In many parts of America, getting to and from work every day means having a car. And if you've been shopping for a new — or new to you — car, you know just how expensive getting one can be. The high sticker cost of a new car can mean a hefty down payment (conventional wisdom says 10% or more), which can be tough to afford.
Fortunately, you can get into a new vehicle without a big down payment — or any down payment at all. Here's what you need to know if you decide to skip making a down payment on a car:
- You'll either be paying more every month or you'll need a longer loan term to keep costs down.
- You'll need good credit to get the best rates (and sometimes to qualify for no down payment).
- Beware of dealership offers of "zero down, zero percent APR," which few buyers actually qualify for.
So how can you get a good deal without a down payment?
Step #1: Check your credit score
Before you apply for any type of loan, you should start by checking your credit score — because a better score usually means a better loan. It's a good idea to review your credit report (which is where your credit score comes from). You can get a free copy of your credit report from AnnualCreditReport.com, which lets you access your credit information from the three credit agencies: Experian, TransUnion, and Equifax.
Once you have a copy of your credit report, it's important to review it for errors. If you find any errors, you should get them corrected before applying for a loan — because a black mark on your credit can have a big impact on your score.
Step #2: Decide how much car you can afford
That brand new $36,000 SUV may be tempting... but it's probably not a practical buy if you're struggling to afford a down payment in the first place. Consider how much money you could afford to spend on a car payment every month and then use a calculator to find out what that means for total cost. Plug in your ideal monthly payment into an auto loan calculator to see what you can afford, and try out different term lengths to see what works best.

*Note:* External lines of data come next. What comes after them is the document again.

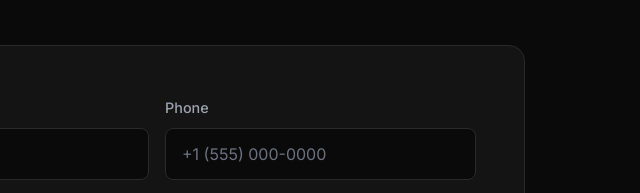
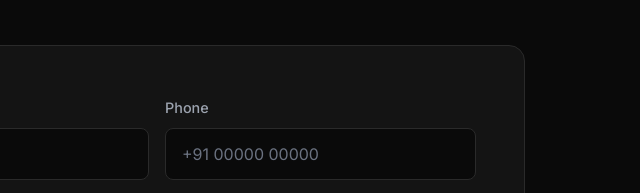
Before and after one commit to zorotechsolution/zoe-tattoo-studio, a plain HTML site: page contact.html in a window 1280 px wide. Shown: the part 1850-2043 px from the top of the page, 483-1123 px from the left. Drawn offline with nearby package versions, Linux system fonts and the light colour scheme.

Commit message:
placeholder change

```diff
--- a/contact.html
+++ b/contact.html
@@ -224,7 +224,7 @@
                 </div>
                 <div class="col-md-6">
                   <label for="bookPhone" class="form-label-custom">Phone</label>
-                  <input type="tel" class="form-control form-control-custom" id="bookPhone" placeholder="+1 (555) 000-0000" required>
+                  <input type="tel" class="form-control form-control-custom" id="bookPhone" placeholder="+91 00000 00000" required>
                 </div>
               </div>
               <div class="row g-3 mb-3">
```
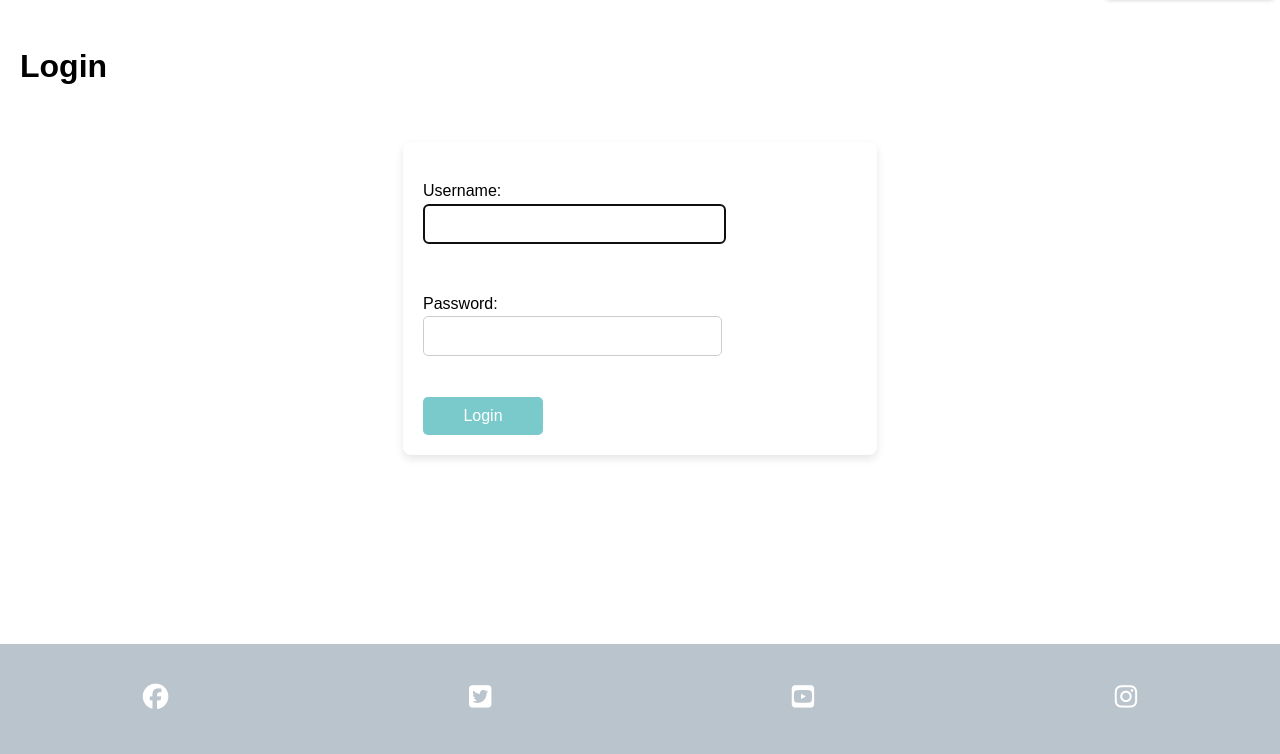
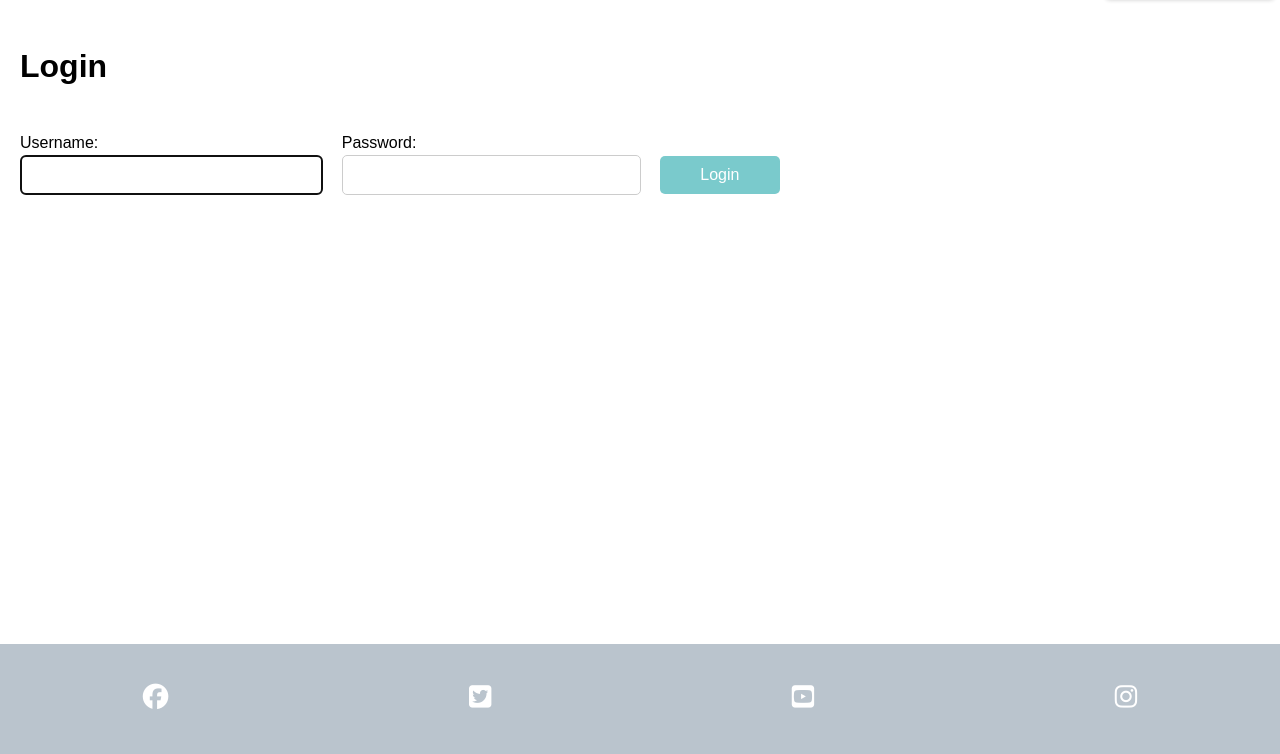
Before and after one commit to clekremer/ppfourresub, a Django app: a page that uses bookings/templates/bookings/login.html in a window 1280 px wide. Shown: the part 46-800 px from the top of the page. Run offline with Django 4.2, Linux system fonts and the light colour scheme; some libraries are stand-ins or nearby versions.

Commit message:
Update size of edit and cancel button

```diff
--- a/static/css/styles.css
+++ b/static/css/styles.css
@@ -113,34 +113,30 @@ form button:hover,
 
 /* Edit and Cancel Button Consistent Width */
 button.edit-btn,
-button.cancel-btn,
-form button.edit-btn,
 form button.cancel-btn {
-    width: 120px; /* Fixed width for Edit and Cancel buttons */
+    width: 120px; /* Fixed width for both Edit and Cancel buttons */
     text-align: center;
     margin: 5px; /* Ensure spacing between buttons */
     display: inline-block; /* Prevent flexbox stretching */
-    flex: none; /* Ensure no flex growth */
-    box-sizing: border-box; /* Ensure width includes padding and border */
+    flex: none; /* Prevent any unintended flexbox influence */
+    box-sizing: border-box; /* Include padding and borders in width */
 }
 
-/* Override default submit button behavior */
+/* Specific Submit Button Override */
 form button[type="submit"] {
-    width: 120px !important;
-    display: inline-block;
+    width: 120px !important; /* Explicit width */
+    display: inline-block; /* Ensure consistent display */
+    text-align: center;
+    flex: none;
 }
 
-/* Form Styles */
+/* Form Adjustments */
 form {
     display: flex;
-    flex-direction: column;
-    width: 35%;
-    margin: 50px auto;
-    padding: 20px;
-    background-color: #fff;
-    border-radius: 8px;
-    box-shadow: 0 4px 8px rgba(0, 0, 0, 0.1);
-    align-items: flex-start;
+    flex-direction: row; /* Align buttons in a row */
+    align-items: center; /* Align items vertically */
+    gap: 10px; /* Add spacing between form elements */
+    flex-wrap: wrap; /* Ensure proper alignment on smaller screens */
 }
 
 form input,
@@ -155,7 +151,6 @@ form textarea {
 }
 
 form button {
-    width: 50%;
     margin-top: 10px;
 }
 
@@ -191,7 +186,7 @@ footer {
 }
 
 #social-networks i:hover {
-    color: #007bff;
+    color: #7acacc;
 }
 
 /* Accordion */
```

Just remember to be honest with yourself about what you can afford and not stretch your monthly budget to the limit. If in doubt, aim for a slightly lower monthly payment so you have a little extra cash to save — or just in case of emergency.
Step #3: Don't forget other expenses
Even though you know how much you can afford every month, you need to remember that the cost of the car isn't the only expense of ownership. Remember that you'll have to pay for gas, insurance and repairs — and these costs vary from car to car. Before you buy, you'll want to consider these costs, too:
- The number of miles per gallon the vehicle gets, which tells you how much you'll spend to keep your new car going.
- Insurance costs, which you should check out with your insurance agent in advance.
- Repair costs, which can vary a lot depending on make and model. Use Consumer Reports' repair estimator to see what a vehicle you're considering will cost in maintenance over time.
Step #4: Set up your financing in advance
You've checked you credit score and decided how much you can afford: now it's time to apply for a loan. Getting your financing before you head to the dealership will let you lock in a good deal — and avoid a hard financial sell while your car shopping. Plus you'll have to shop around a bit to find a lender who will offer you a good loan without a down payment.
Step #5: Consider financing with PenFed
Credit unions are a great way to get loans with good interest rates, and PenFed offers competitive financing for both new and used auto loans. With rates as low as 1.49% — or 0.99% using our car buying service — PenFed can help you get into a new car without the cost.